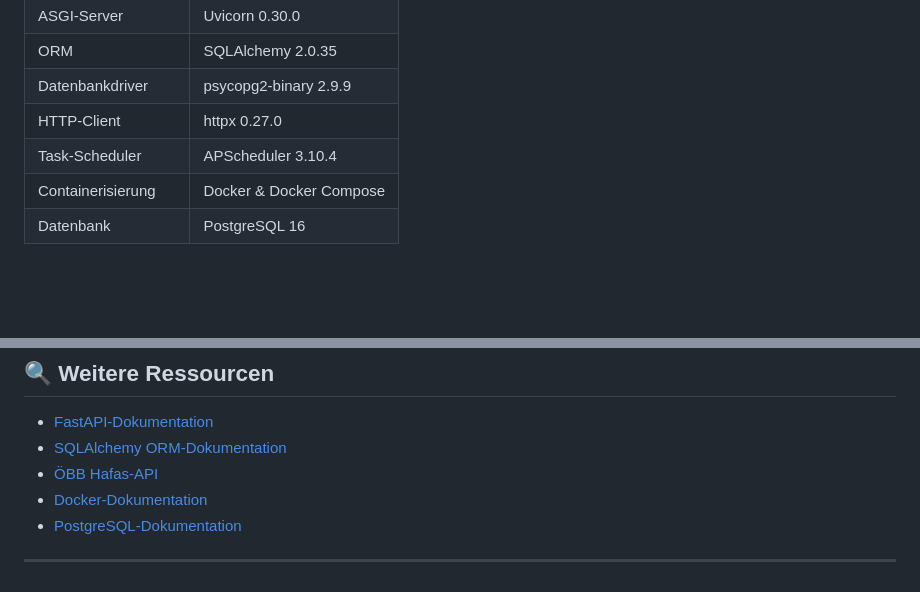
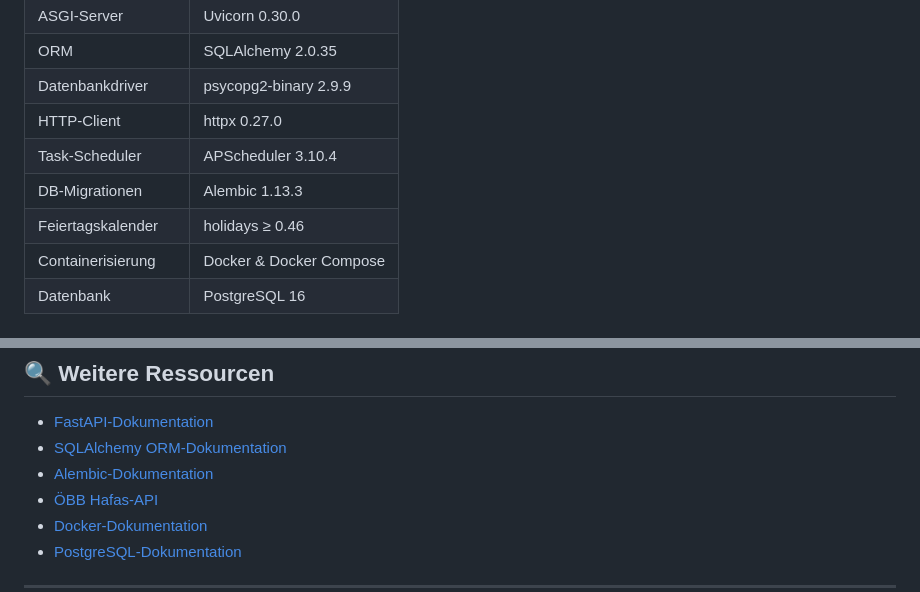
Before and after one commit to 4rr0wx/Train_Delay_Tracker, a Markdown page: README.md, 2 parts joined by grey strips. GitHub-like rendering; blank space fills up the shorter version.

```diff
--- a/README.md
+++ b/README.md
@@ -46,6 +47,8 @@ Das Projekt folgt einer **Client-Server-Architektur** mit Docker-Containerisieru
 | Datenbankdriver | psycopg2-binary 2.9.9 |
 | HTTP-Client | httpx 0.27.0 |
 | Task-Scheduler | APScheduler 3.10.4 |
+| DB-Migrationen | Alembic 1.13.3 |
+| Feiertagskalender | holidays ≥ 0.46 |
 | Containerisierung | Docker & Docker Compose |
 | Datenbank | PostgreSQL 16 |
 
@@ -271,6 +327,7 @@ Dieses Projekt ist unter der MIT-Lizenz lizenziert - siehe `LICENSE`-Datei für
 
 - [FastAPI-Dokumentation](https://fastapi.tiangolo.com/)
 - [SQLAlchemy ORM-Dokumentation](https://docs.sqlalchemy.org/)
+- [Alembic-Dokumentation](https://alembic.sqlalchemy.org/)
 - [ÖBB Hafas-API](https://oebb.macistry.com/)
 - [Docker-Dokumentation](https://docs.docker.com/)
 - [PostgreSQL-Dokumentation](https://www.postgresql.org/docs/)
```
Also changed, not shown: other parts of README.md (+79 -25 lines).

■ What the task asks
The output should consist of every entry above, printed exactly, with the images removed.

■ Exercise output
Before and after one commit to 4rr0wx/Train_Delay_Tracker, a Markdown page: README.md, 2 parts joined by grey strips. GitHub-like rendering; blank space fills up the shorter version.

```diff
--- a/README.md
+++ b/README.md
@@ -46,6 +47,8 @@ Das Projekt folgt einer **Client-Server-Architektur** mit Docker-Containerisieru
 | Datenbankdriver | psycopg2-binary 2.9.9 |
 | HTTP-Client | httpx 0.27.0 |
 | Task-Scheduler | APScheduler 3.10.4 |
+| DB-Migrationen | Alembic 1.13.3 |
+| Feiertagskalender | holidays ≥ 0.46 |
 | Containerisierung | Docker & Docker Compose |
 | Datenbank | PostgreSQL 16 |
 
@@ -271,6 +327,7 @@ Dieses Projekt ist unter der MIT-Lizenz lizenziert - siehe `LICENSE`-Datei für
 
 - [FastAPI-Dokumentation](https://fastapi.tiangolo.com/)
 - [SQLAlchemy ORM-Dokumentation](https://docs.sqlalchemy.org/)
+- [Alembic-Dokumentation](https://alembic.sqlalchemy.org/)
 - [ÖBB Hafas-API](https://oebb.macistry.com/)
 - [Docker-Dokumentation](https://docs.docker.com/)
 - [PostgreSQL-Dokumentation](https://www.postgresql.org/docs/)
```
Also changed, not shown: other parts of README.md (+79 -25 lines).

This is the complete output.